One of my all time favorites! If you eat sushi, you are very familiar with this power herb. It is placed as a “condiment” on the plate with sushi. However, the reason it is there (besides its great taste) is to help kill off bacteria that could be present on raw fish. It is most researched for motion sickness however uses include stimulating circulation; it promotes perspiration (think of when you are fighting off any infection and want to “sweat it out”), and can be used for digestive concerns. Use it for soups and stews, add it with oil and garlic before cooking poultry or meats, thinly slice it and add hot water for a soothing ginger tea. I love chopping fresh ginger into chicken soup! It is related to turmeric and often used together in recipes.

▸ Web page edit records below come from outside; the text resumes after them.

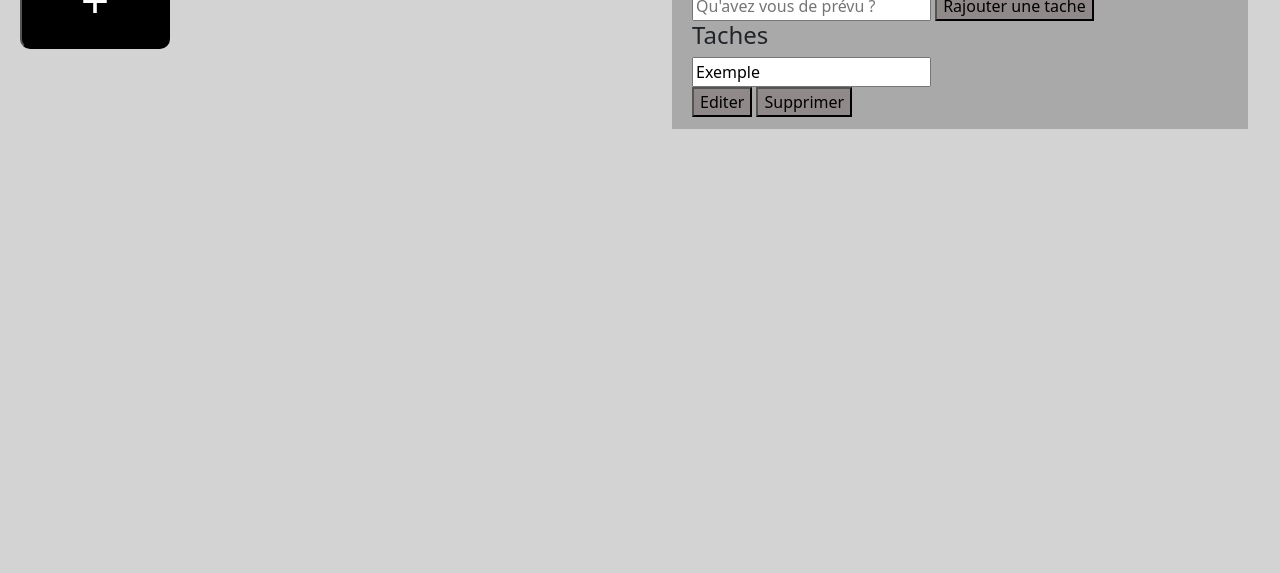
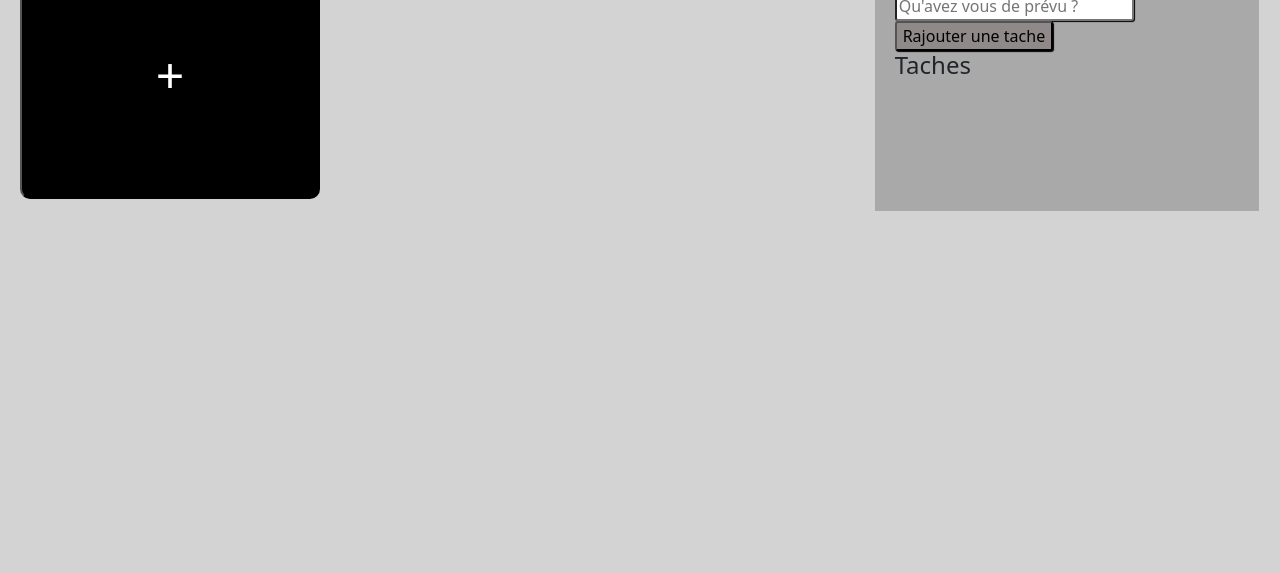
Before and after one commit to michelbdg/DefiCode-JS, a plain HTML site: page sticky-notes/index.html in a window 1280 px wide. Shown: the part 227-800 px from the top of the page. Drawn offline with nearby package versions, Linux system fonts and the light colour scheme.

Commit message:
version final

```diff
--- a/sticky-notes/index.html
+++ b/sticky-notes/index.html
@@ -55,19 +55,27 @@
 
         <!-- Pour créer une to-do-list -->
         <div class="container-list">
-            <header>
+            <header class="container-list-header">
                 <h3>To Do List</h3>
-                <form id="new-task-form"></form>
-                <input type="text" id ="new-task-input" placeholder="Qu'avez vous de prévu ?"/>
+                <form id="new-task-form">
+                <input
+                type="text"
+                id ="new-task-input"
+                name="new-task-input"
+                placeholder="Qu'avez vous de prévu ?"/>
 
-                <input type="submit" id="new-task-submit" value="Rajouter une tache"/>
+                <input
+                type="submit"
+                id="new-task-submit"
+                value="Rajouter une tache"/>
+            </form>
             </header>
 
             <main>
                 <section class="task-list">
                     <h4>Taches</h4>
                     <div id="tasks">
-                        <div class="task">
+                        <!----<div class="task">
                             <div class="content">
                                 <input type="text" class="text" value="Exemple" readonly/>
                             </div>
@@ -75,7 +83,7 @@
                                 <button class="edit">Editer</button>
                                 <button class="delete">Supprimer</button>
                             </div>
-                        </div>
+                        </div>------>
                     </div>
                 </section>
             </main>
--- a/sticky-notes/list.js
+++ b/sticky-notes/list.js
@@ -75,6 +75,7 @@ window.addEventListener('load', () => {
             else{
                 task_input_el.setAttribute("readonly", "readonly");
                 task_input_el.innerText = "Edit";
+                task_edit_el.innerText = "Modifier"
             }
         });
 
--- a/sticky-notes/style.css
+++ b/sticky-notes/style.css
@@ -6,14 +6,14 @@ body{
 }
 #container-notes{
     display: grid;
-    grid-template-columns: repeat(auto-fill, 150px);
+    grid-template-columns: repeat(auto-fill, 300px);
     padding: 20px;
     gap: 20px;
 }
 .note{
     background: gray;
     width: 100%;
-    height: 100px;
+    height: 250px;
     cursor: pointer;
     color: white;
     text-align: center;
@@ -22,7 +22,7 @@ body{
 .add-note{
     background: black;
     width: 100%;
-    height: 100px;
+    height: 250px;
     color: white;
     border-radius: 10px;
     font-size: 50px;
@@ -34,7 +34,7 @@ body{
 }
 .contenu{
     display: grid;
-    grid-template-columns: 4fr 4fr;
+    grid-template-columns: 6fr 3fr;
 }
 .container-list{
     background: darkgrey;
```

This is an herb most people are not familiar with. It is most known for aiding in digestion to help relieve flatulence and to stimulate digestion. It is high in antioxidants and Vitamin C, making it good for the immune system and to protect against free- radical damage. Fennel is commonly found as an ingredient to cough syrups.
You can buy the bulb and cut it up into salads or add it to soups and stews. The fennel seeds can be added to a variety of recipes or you chew them after a meal to aid in digestion. Making a fennel tea or infusion can also be an alternative to cough syrups. It has a mild licorice root taste.
NOTE: For therapeutic values of some of these herbs/spices, supplementation may be required since it is hard to consume the levels needed for maximum benefits. Additionally, some herbs should not be consumed during pregnancy. Be sure to check for contraindications before use of supplements.
Hoffman, D. Medical Herbalism, The Science and Practice of Herbal Medicine. Healing Press Arts. 2003.